**What is required:** Search the material below for lines containing the string "Typography", and copy every one you find.

**Excerpted records:**
*** Block opens ***

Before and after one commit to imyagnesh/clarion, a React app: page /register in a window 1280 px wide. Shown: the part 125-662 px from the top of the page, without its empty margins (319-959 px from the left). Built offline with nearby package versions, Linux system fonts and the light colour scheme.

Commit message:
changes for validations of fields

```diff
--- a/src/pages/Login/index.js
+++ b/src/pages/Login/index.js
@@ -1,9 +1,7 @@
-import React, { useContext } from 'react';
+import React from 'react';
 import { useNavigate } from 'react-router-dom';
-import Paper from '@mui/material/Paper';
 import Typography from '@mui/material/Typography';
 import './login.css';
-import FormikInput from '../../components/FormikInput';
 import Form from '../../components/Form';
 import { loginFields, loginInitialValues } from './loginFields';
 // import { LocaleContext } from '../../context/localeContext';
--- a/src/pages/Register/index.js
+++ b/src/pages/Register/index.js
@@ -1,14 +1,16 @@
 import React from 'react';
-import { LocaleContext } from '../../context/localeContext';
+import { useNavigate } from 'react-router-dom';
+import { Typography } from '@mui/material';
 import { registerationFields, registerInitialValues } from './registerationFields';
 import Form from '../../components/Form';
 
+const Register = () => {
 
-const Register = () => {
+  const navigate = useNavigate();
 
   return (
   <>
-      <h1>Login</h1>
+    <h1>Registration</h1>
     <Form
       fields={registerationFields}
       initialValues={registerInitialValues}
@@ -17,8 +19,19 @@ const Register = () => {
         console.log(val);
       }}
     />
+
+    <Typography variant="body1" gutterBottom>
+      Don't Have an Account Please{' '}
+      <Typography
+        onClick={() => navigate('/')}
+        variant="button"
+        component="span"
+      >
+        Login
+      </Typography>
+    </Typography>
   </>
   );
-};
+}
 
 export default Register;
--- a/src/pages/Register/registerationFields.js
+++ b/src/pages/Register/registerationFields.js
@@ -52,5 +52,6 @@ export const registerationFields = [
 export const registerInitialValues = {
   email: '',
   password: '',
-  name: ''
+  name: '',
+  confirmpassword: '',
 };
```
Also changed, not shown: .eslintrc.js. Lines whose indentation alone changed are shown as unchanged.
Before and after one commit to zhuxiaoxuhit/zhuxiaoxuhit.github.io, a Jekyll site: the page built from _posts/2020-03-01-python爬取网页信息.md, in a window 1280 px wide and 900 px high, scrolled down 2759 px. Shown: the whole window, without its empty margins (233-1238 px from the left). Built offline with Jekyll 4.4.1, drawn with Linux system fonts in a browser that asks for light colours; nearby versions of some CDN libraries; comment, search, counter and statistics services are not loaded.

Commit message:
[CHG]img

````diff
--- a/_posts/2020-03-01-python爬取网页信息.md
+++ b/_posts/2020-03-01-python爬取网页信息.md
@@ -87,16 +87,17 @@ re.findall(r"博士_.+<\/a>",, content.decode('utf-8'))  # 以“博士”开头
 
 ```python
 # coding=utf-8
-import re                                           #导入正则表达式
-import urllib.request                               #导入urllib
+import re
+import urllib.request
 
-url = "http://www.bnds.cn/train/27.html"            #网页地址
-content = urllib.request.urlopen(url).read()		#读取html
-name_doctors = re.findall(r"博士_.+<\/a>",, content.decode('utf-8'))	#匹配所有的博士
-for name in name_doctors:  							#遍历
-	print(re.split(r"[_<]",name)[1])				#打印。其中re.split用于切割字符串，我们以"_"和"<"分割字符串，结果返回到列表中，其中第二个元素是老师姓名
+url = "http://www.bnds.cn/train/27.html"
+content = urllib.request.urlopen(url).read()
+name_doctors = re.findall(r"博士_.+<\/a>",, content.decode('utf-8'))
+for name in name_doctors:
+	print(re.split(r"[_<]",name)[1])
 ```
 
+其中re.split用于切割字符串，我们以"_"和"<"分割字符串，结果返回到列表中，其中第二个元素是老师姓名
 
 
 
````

*** Block closes ***
*** Block opens ***

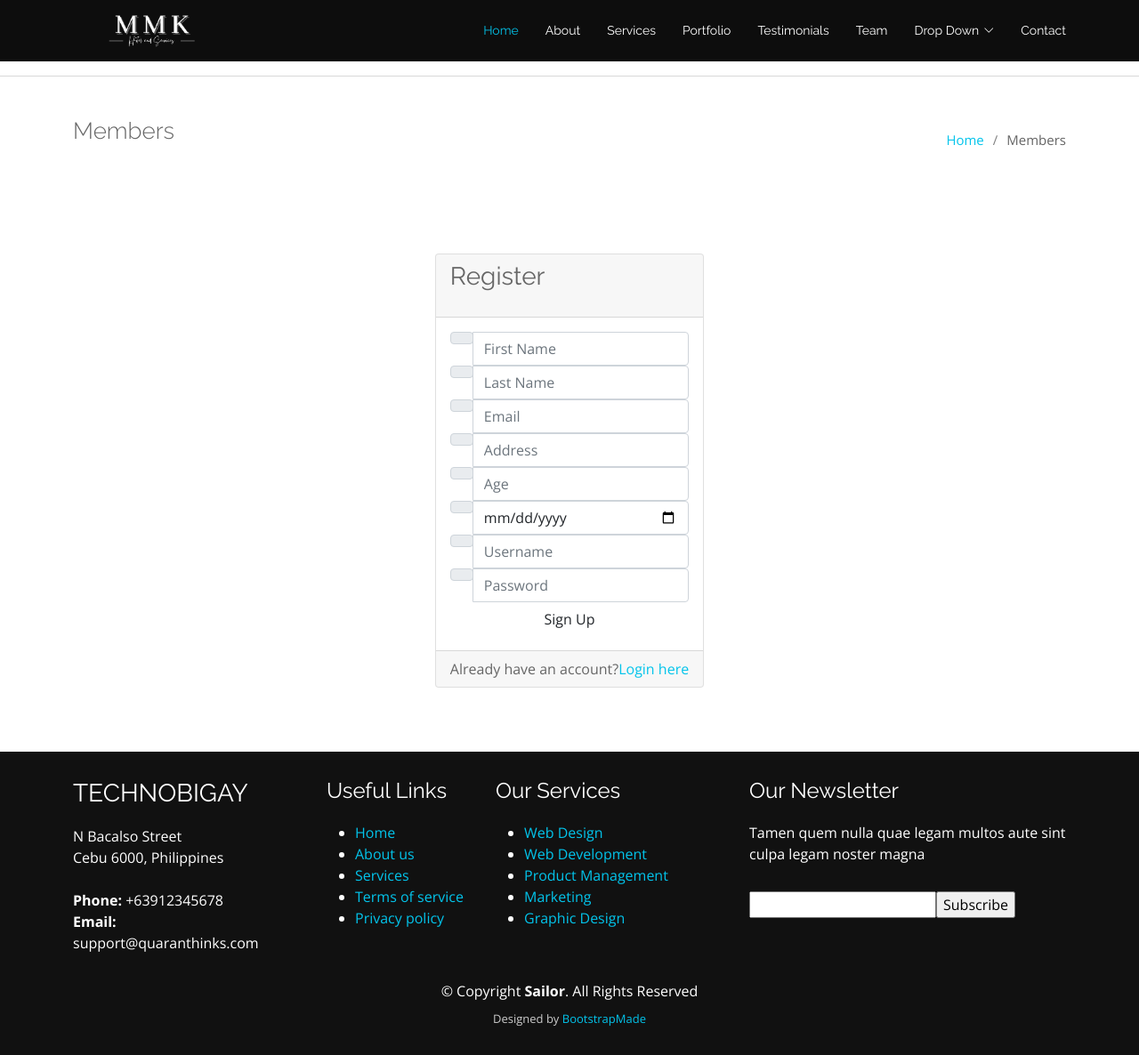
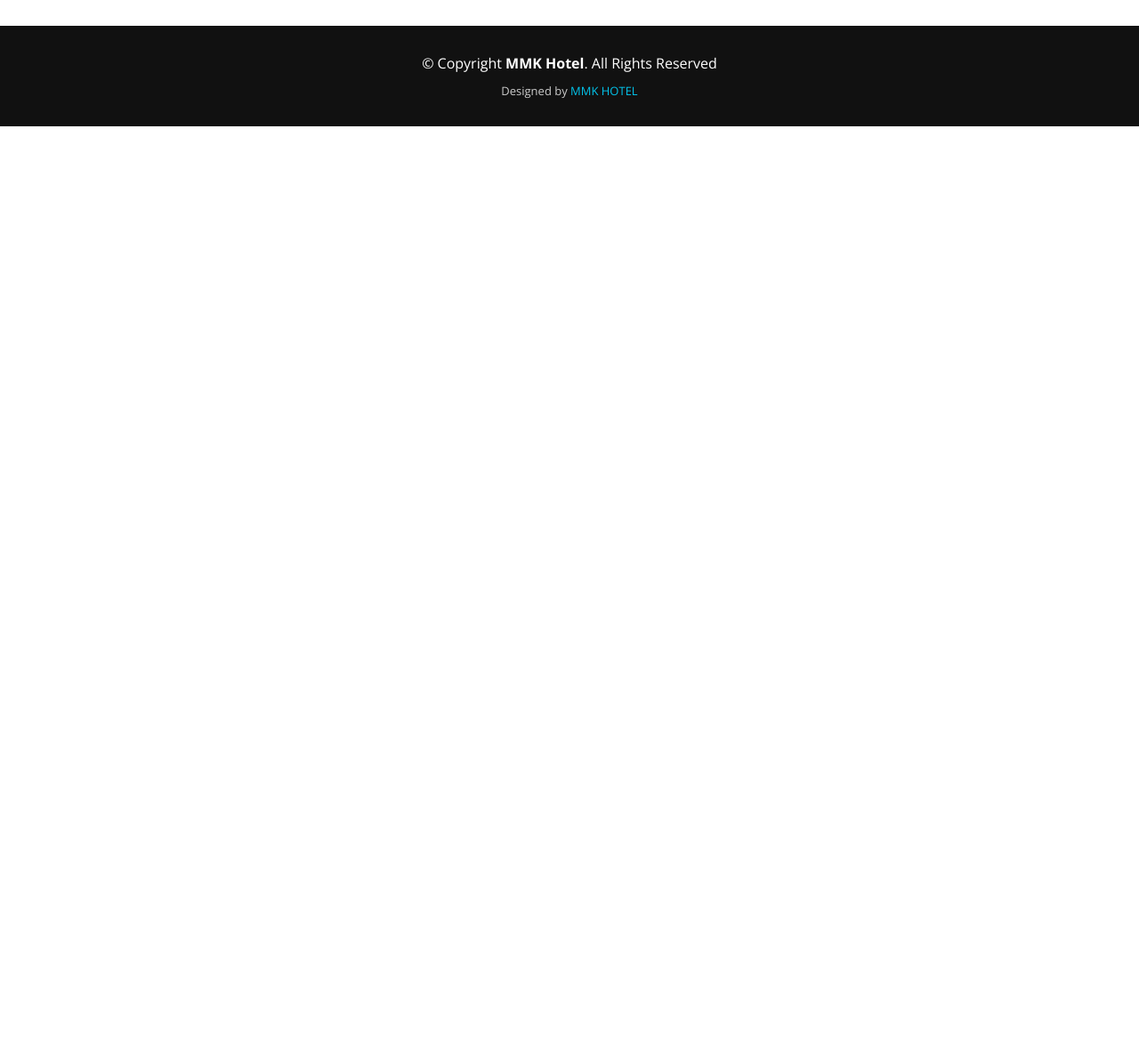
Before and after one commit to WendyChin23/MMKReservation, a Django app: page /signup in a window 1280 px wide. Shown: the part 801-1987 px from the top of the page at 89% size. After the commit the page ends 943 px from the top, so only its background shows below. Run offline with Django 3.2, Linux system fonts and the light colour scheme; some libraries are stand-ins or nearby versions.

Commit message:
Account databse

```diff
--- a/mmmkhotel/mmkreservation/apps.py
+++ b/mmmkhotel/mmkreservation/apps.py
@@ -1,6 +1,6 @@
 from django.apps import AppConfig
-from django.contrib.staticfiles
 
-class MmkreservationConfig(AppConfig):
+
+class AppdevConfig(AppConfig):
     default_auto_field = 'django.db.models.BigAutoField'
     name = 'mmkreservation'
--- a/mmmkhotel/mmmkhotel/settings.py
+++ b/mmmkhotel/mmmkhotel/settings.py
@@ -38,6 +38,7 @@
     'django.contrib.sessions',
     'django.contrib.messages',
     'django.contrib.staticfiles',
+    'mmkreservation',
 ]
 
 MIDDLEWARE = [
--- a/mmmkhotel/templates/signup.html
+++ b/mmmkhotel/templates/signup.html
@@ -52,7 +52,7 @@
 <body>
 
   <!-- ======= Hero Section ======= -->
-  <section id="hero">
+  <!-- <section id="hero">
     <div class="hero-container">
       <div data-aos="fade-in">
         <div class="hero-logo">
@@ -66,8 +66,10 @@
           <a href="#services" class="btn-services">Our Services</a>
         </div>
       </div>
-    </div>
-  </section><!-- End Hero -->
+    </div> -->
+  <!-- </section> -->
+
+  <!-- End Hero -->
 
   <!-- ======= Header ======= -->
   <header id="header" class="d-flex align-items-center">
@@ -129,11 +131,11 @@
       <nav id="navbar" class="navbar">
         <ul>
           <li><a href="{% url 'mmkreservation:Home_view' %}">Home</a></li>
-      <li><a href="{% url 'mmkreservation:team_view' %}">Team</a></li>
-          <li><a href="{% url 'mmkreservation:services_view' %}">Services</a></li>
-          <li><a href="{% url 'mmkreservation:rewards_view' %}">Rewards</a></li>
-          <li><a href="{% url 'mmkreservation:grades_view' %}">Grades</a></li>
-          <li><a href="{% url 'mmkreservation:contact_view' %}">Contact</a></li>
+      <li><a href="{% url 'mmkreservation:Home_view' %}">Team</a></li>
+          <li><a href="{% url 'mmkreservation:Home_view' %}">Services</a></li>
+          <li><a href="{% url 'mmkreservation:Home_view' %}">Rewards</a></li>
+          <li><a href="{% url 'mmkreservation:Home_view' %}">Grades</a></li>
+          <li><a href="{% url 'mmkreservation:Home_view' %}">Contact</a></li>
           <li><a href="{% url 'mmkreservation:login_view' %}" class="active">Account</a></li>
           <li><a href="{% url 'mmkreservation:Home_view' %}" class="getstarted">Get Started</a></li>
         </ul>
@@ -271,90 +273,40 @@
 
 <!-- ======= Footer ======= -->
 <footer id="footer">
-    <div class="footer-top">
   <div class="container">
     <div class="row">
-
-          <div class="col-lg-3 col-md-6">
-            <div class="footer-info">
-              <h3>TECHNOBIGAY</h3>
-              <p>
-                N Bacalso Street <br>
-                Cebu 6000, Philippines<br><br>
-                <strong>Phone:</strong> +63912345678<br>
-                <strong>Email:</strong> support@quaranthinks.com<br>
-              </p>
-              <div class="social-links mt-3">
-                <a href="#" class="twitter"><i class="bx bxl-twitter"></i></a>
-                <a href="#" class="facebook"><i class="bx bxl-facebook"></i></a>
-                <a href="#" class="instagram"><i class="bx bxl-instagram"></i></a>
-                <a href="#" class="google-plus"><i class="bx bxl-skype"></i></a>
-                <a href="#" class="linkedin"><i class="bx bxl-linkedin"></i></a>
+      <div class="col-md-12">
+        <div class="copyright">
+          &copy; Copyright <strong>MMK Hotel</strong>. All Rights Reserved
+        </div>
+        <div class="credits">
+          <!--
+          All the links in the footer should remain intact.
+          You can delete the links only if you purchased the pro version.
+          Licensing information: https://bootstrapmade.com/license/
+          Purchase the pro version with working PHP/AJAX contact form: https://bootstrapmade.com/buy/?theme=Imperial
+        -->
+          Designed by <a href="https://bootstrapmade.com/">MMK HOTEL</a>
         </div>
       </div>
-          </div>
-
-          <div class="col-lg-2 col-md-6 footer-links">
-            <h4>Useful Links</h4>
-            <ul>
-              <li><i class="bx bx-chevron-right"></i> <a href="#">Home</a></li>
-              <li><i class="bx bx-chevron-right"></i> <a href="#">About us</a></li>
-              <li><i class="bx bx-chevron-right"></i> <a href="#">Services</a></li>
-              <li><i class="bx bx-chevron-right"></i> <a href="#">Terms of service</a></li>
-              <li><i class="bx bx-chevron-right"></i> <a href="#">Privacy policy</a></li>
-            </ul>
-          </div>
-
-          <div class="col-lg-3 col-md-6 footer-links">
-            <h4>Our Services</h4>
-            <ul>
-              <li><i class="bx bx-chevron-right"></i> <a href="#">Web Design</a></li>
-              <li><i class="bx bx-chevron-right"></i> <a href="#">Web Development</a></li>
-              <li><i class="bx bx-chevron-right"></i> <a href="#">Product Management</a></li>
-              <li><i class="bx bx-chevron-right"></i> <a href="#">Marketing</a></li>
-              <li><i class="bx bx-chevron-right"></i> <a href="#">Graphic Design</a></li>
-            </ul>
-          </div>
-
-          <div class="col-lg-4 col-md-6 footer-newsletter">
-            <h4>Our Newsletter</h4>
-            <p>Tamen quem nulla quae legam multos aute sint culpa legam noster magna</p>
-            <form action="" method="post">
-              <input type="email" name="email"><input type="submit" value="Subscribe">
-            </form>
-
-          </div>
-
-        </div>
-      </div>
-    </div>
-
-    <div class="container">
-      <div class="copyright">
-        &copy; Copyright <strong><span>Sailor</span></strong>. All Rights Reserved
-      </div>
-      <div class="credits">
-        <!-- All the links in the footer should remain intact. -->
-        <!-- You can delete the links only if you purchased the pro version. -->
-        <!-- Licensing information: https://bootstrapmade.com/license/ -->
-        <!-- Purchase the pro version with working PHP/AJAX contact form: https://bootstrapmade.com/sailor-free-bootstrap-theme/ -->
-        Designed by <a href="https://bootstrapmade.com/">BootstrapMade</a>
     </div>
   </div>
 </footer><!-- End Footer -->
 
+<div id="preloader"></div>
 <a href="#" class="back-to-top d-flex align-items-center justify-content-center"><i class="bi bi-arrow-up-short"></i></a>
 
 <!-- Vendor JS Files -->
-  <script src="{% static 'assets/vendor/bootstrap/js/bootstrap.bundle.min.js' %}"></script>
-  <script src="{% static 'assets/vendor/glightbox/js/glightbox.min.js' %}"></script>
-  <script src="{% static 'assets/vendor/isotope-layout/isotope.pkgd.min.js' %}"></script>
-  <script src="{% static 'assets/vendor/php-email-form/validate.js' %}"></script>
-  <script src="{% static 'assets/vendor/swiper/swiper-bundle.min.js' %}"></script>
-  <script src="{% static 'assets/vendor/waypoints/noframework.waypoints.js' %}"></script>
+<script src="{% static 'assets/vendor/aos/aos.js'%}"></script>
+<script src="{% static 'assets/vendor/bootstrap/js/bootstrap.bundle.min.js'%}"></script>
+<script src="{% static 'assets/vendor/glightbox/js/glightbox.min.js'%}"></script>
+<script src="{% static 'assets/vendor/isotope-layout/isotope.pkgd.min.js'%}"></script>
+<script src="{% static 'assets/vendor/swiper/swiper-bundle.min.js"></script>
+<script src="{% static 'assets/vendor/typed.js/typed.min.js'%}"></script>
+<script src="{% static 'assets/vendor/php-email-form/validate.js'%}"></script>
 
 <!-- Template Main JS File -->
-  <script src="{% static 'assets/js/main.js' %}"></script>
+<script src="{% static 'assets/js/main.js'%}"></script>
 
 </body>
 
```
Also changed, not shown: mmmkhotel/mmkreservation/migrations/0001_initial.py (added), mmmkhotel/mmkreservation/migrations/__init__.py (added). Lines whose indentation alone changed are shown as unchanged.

*** Block closes ***

**Written answer:**
 import Typography from '@mui/material/Typography';
+import { Typography } from '@mui/material';
+    <Typography variant="body1" gutterBottom>
+      <Typography
+      </Typography>
+    </Typography>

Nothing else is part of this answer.